The Rio de Janeiro-based operator proposed converting up to 32.3 billion reais ($8.74 billion) of debt into convertible bonds with a face value of 10 billion reais. Lenders would get 85 percent of the company if Oi doesn’t pay off the debt in three years. Creditors who opt against the convertible debt may choose between granting Oi a 10-year grace period with interest of 8 percent or the TR reference rate plus 1 percent for loans denominated in reais, whichever is higher, or interest of 1.25 percent for debt in dollars.
“It’s difficult to come to terms with shareholders walking away with substantial value while bondholders are taking massive haircuts,” said David Tawil, co-founder of New York-based hedge fund Maglan Capital.
Creditors who agree to lend new money to Oi can begin to recover capital after five years, with interest of Libor plus 1.5 percent for new contracts in dollars or the CDI interbank deposit rate plus 0.25 percent for new contracts in reais. The company also proposed the sale of some assets, including stakes in telecom companies in Asia and Africa, its fiber optic network in Sao Paulo, real estate units, towers and data centers.
Oi is also proposing to pay for more than 13 billion reais in fines it owes to Brazil’s telecommunications regulatory agency Anatel through investments. If common ground is not reached, the fines would be subject to the same terms proposed to debt holders.
Oi has listed almost 67,000 creditors between bondholders, banks and small companies, as well as Anatel. According to Brazilian law, creditors have 30 days to object to the plan before a general assembly takes place presided by the judicial administrator PricewaterhouseCoopers and law firm Wald.
Brazilian law divides creditors into four classes: labor-related creditors, creditors with and without guarantee and micro and small companies. In the assembly, the plan needs to be approved by single majority of each of the four classes of creditors, both by number of creditors present in the meetings and by value of credit.
Oi, which finished the second quarter with total debt of 48.4 billion reais, filed for protection from creditors in June amid a looming bond payment and after some board members disagreed with a debt swap plan proposed by a Moelis & Co.-led group that would have given bondholders 95 percent of the company.

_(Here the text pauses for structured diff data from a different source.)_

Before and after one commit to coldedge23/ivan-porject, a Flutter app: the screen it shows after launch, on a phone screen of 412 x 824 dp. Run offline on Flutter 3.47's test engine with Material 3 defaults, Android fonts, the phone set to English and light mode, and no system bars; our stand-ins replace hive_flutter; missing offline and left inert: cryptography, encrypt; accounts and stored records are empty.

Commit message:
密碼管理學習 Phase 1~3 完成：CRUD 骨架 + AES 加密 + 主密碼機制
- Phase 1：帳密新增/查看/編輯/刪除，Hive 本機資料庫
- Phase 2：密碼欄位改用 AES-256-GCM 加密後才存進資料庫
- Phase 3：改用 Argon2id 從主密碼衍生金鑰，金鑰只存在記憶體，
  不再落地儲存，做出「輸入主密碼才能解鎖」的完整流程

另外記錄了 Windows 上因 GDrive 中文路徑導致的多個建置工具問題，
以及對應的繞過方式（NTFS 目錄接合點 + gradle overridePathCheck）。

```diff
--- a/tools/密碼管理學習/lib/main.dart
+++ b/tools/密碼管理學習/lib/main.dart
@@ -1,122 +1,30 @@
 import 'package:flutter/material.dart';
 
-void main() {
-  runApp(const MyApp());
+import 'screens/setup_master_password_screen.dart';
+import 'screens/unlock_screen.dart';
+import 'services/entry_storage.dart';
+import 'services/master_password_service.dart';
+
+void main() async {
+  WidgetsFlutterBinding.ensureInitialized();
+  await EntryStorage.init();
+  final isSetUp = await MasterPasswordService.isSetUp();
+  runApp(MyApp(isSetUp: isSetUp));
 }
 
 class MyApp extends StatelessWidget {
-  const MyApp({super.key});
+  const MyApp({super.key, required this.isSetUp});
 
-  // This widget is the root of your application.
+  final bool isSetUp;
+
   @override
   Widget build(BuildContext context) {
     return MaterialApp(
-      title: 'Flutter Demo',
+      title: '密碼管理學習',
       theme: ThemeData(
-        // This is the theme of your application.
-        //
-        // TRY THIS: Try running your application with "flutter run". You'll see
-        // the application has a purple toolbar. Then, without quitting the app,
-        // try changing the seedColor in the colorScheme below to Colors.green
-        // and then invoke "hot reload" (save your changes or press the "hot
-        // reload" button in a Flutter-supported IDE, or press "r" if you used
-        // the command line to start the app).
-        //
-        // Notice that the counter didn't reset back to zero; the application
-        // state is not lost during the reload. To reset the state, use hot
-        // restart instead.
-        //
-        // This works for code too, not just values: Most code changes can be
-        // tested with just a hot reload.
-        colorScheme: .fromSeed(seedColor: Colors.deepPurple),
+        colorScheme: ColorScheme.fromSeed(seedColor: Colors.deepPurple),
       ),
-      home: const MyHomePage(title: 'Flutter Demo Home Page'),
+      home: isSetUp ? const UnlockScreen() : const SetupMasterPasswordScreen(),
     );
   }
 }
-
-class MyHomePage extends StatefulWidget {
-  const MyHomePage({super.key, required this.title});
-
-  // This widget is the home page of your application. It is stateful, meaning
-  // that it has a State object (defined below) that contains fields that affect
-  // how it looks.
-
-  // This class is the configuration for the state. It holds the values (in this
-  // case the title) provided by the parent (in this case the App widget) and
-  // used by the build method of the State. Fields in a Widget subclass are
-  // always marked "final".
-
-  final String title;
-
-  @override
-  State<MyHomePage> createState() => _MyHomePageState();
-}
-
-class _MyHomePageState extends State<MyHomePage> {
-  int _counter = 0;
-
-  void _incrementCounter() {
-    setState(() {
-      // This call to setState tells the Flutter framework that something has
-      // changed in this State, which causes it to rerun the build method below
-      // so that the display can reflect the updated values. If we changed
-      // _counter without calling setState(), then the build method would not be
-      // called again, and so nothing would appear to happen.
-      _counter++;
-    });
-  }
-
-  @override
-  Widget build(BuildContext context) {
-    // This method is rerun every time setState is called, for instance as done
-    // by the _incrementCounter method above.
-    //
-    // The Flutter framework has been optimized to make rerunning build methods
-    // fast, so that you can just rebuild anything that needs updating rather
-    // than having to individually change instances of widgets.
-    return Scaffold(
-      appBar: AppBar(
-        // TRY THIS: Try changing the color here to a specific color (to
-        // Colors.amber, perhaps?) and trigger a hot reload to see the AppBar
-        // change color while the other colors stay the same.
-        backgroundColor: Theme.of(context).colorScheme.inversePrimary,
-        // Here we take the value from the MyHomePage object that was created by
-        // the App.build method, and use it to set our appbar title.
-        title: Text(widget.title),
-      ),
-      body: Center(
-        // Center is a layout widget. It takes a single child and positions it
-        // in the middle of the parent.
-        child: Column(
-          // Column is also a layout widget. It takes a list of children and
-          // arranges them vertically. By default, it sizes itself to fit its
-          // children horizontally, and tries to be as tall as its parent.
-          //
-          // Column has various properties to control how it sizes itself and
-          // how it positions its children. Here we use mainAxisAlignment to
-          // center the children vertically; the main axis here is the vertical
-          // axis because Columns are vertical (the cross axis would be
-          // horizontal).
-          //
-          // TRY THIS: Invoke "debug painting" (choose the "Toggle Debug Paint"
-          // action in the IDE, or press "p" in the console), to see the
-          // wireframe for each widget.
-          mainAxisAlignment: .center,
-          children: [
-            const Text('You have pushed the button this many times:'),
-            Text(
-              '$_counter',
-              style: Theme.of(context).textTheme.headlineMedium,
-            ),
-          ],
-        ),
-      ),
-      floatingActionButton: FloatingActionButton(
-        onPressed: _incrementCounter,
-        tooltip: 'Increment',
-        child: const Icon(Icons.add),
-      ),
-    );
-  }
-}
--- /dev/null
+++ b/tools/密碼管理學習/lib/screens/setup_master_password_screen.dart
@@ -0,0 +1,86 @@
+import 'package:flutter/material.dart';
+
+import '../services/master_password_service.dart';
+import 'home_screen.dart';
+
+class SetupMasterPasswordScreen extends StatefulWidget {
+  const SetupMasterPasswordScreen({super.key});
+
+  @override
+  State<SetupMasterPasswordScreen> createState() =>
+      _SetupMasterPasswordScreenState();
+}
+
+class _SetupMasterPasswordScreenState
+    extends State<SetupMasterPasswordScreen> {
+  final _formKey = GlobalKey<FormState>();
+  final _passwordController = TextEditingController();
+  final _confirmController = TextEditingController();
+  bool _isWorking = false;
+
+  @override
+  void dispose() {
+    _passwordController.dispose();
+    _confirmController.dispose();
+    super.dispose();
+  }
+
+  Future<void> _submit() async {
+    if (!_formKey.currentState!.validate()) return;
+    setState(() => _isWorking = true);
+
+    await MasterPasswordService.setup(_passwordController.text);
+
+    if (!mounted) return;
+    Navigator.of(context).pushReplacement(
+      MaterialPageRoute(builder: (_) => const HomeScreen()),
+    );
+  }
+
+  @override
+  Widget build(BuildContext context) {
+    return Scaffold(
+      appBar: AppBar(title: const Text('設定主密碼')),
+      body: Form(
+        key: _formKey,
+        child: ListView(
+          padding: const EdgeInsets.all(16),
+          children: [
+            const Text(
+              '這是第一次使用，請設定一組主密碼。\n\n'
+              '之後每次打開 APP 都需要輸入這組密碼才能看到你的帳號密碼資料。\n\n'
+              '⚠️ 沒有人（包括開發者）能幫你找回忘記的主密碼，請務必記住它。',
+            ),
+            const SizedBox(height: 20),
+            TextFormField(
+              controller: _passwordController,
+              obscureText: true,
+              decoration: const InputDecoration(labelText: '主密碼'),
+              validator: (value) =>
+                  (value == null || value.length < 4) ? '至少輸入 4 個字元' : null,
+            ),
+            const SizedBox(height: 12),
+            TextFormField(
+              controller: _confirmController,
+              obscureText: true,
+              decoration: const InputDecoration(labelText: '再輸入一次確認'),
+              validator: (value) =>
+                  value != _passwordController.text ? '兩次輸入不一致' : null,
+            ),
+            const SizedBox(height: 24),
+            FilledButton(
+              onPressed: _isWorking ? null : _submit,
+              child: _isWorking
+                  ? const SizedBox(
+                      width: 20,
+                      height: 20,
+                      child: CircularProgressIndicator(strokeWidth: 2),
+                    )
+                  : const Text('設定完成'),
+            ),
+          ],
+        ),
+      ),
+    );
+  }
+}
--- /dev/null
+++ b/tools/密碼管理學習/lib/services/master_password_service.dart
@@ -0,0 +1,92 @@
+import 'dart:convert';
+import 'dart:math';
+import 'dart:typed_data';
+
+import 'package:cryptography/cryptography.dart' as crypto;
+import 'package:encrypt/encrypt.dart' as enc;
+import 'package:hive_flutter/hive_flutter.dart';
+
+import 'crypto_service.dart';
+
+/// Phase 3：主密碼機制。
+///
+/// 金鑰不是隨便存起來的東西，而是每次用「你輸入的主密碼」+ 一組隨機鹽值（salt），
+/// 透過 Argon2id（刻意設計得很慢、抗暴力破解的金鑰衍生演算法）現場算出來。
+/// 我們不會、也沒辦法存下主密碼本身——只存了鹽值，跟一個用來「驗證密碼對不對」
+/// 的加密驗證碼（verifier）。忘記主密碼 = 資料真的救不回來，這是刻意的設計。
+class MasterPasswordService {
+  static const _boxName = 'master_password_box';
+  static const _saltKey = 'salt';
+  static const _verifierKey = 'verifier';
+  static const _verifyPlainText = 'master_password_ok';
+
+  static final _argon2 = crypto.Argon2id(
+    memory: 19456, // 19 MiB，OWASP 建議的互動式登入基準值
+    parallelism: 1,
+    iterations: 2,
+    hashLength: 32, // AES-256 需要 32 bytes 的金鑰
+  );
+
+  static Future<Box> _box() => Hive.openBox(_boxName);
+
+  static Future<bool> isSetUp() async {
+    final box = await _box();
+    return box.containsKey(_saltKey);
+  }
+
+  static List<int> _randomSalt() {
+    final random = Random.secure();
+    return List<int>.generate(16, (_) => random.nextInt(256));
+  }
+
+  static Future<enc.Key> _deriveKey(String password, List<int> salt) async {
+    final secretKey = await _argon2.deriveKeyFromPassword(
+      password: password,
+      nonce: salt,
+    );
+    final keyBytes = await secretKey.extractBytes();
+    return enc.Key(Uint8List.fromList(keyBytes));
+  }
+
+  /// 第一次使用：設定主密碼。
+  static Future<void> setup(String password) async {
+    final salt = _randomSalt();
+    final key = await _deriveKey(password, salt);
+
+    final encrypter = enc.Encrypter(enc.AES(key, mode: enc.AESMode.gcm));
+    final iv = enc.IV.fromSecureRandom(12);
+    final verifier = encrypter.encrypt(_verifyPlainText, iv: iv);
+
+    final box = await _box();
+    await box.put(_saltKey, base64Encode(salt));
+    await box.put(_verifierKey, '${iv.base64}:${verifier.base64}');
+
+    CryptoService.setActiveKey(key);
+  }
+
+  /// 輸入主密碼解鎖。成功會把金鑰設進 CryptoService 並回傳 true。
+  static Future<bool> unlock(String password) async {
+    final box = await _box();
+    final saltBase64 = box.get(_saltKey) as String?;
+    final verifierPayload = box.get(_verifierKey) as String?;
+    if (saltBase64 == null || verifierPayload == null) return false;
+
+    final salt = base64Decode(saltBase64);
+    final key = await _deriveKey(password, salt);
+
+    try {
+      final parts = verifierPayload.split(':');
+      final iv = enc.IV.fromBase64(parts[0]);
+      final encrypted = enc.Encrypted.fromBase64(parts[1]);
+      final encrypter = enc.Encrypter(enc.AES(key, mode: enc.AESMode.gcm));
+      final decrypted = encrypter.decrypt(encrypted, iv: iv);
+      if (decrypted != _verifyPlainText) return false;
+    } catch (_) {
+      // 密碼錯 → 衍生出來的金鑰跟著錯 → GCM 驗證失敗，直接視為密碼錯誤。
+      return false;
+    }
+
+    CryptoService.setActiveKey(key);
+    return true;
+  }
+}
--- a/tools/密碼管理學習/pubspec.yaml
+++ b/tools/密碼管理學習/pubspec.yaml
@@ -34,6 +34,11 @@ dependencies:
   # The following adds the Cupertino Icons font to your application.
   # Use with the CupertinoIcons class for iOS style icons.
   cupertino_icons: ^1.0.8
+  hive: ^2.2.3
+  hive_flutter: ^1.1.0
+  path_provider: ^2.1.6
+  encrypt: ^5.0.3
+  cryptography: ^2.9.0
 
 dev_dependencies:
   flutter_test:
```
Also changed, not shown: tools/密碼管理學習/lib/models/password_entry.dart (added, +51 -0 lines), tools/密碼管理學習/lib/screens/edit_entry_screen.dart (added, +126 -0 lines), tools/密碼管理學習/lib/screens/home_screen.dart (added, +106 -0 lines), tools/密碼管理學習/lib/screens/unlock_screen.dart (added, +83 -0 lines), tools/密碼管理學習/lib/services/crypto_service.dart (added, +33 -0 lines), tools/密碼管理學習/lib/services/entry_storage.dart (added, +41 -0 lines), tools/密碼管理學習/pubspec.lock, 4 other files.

Brazil’s fourth-biggest wireless company was built through a series of mergers and went through a number of leadership changes -- the company has had six chief executive officers in the past five years. It operates part of the country’s landline phone system, which has proven onerous -- Oi has a legal commitment to expand and maintain the obsolete network.